## Work instructions
When you reach the line in the data below that contains "Before and after one commit to ambanum/ParisCall, a", please start repeating lines exactly, and stop after the line that contains "Also changed, not shown: 14 other files.", repeating nothing else.

[Edit tracking data]
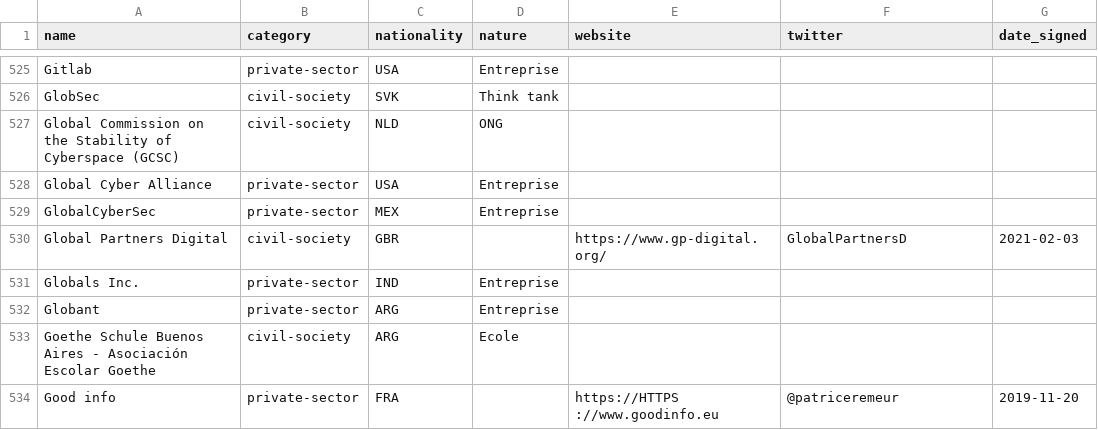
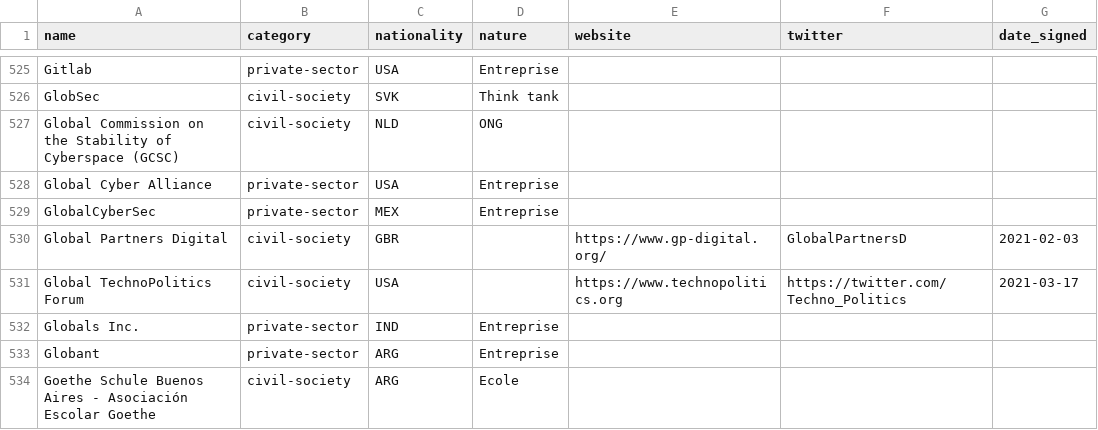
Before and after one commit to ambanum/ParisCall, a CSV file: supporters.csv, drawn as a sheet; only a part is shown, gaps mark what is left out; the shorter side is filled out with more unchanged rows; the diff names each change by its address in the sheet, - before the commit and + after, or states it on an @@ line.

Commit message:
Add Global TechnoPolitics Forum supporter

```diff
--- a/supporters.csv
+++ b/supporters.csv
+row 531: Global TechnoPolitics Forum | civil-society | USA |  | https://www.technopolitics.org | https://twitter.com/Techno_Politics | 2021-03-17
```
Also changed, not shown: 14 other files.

--

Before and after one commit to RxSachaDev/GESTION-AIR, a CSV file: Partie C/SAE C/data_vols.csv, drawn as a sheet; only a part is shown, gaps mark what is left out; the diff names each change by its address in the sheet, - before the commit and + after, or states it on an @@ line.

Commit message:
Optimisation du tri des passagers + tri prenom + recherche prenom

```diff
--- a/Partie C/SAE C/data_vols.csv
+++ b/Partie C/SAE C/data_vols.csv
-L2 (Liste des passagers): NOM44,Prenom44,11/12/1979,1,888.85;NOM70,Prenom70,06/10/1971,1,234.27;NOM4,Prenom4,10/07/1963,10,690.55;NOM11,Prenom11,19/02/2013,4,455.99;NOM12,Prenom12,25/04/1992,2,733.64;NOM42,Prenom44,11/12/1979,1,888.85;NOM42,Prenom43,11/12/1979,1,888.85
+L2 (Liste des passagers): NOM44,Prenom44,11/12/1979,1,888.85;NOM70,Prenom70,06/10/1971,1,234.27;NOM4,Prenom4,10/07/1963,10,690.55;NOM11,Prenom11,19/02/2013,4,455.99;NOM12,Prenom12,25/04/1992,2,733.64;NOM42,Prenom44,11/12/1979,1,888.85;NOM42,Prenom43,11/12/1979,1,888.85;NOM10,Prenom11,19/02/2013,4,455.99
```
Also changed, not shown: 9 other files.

## Task solution
Before and after one commit to ambanum/ParisCall, a CSV file: supporters.csv, drawn as a sheet; only a part is shown, gaps mark what is left out; the shorter side is filled out with more unchanged rows; the diff names each change by its address in the sheet, - before the commit and + after, or states it on an @@ line.

Commit message:
Add Global TechnoPolitics Forum supporter

```diff
--- a/supporters.csv
+++ b/supporters.csv
+row 531: Global TechnoPolitics Forum | civil-society | USA |  | https://www.technopolitics.org | https://twitter.com/Techno_Politics | 2021-03-17
```
Also changed, not shown: 14 other files.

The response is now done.